There are three main types of intermittent catheters: straight, uncoated catheters, hydrophilic or pre-lubricated catheters, and closed system catheters.
External catheters roll onto the penis similarly to a condom, which is why they’re also known as condom catheters. They work by collecting urine leakage throughout the day, typically through a tube that leads to your preferred collection device, such as a drain bag or leg bag.
External catheters may work well for people with a flaccid bladder or a lot of leakage between intermittent catheterization times.
However, it’s very likely you will also have to use intermittent catheters.
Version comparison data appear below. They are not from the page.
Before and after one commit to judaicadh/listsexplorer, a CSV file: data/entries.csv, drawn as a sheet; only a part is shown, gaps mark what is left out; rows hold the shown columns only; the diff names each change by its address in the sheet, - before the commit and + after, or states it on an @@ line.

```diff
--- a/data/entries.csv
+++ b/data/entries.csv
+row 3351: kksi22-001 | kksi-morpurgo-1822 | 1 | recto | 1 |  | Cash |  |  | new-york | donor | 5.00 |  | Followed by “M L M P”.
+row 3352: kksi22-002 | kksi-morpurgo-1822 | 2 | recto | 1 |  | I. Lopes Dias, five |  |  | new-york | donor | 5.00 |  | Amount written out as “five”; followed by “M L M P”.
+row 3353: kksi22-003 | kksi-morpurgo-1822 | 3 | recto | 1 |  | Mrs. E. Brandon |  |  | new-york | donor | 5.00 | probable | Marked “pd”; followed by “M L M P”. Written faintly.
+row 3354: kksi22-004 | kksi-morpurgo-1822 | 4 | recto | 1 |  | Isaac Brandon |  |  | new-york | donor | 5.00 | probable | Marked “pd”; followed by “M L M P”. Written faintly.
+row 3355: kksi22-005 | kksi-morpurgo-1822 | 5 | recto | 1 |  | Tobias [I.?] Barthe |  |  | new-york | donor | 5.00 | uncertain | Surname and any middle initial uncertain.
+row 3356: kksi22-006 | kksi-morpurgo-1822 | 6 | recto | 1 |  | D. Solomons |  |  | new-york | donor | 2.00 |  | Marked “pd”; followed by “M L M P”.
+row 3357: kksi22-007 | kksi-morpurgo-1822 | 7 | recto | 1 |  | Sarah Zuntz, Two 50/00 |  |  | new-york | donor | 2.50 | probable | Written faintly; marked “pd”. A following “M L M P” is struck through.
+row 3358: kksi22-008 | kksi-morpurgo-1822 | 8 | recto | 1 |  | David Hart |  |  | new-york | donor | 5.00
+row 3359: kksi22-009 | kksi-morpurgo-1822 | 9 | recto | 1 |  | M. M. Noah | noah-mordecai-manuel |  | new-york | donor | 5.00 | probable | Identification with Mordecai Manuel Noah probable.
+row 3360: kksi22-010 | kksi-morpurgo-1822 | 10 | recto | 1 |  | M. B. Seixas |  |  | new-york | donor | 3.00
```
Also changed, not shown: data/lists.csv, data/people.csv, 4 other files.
This is because, after a spinal cord injury, your bladder’s nerves no longer function in quite the same way. You’ll probably need to empty your bladder regularly to reduce your risk of urine backing up into the kidneys and other complications like bladder infection from bacterial overgrowth.
How I Chose Which Type of Catheter to Use After My Spinal Cord Injury
After my spinal cord injury, I initially used foley catheters. First, it seemed like the easiest option for me physically, since I had limited hand function due to my level of spinal cord injury. However, that didn’t last long, because I began getting frequent and severe urinary tract infections (UTIs). I dealt with constant fatigue and high fevers from the infections. This began negatively impacting my process of rehabilitation and recovery as well as my long-term health.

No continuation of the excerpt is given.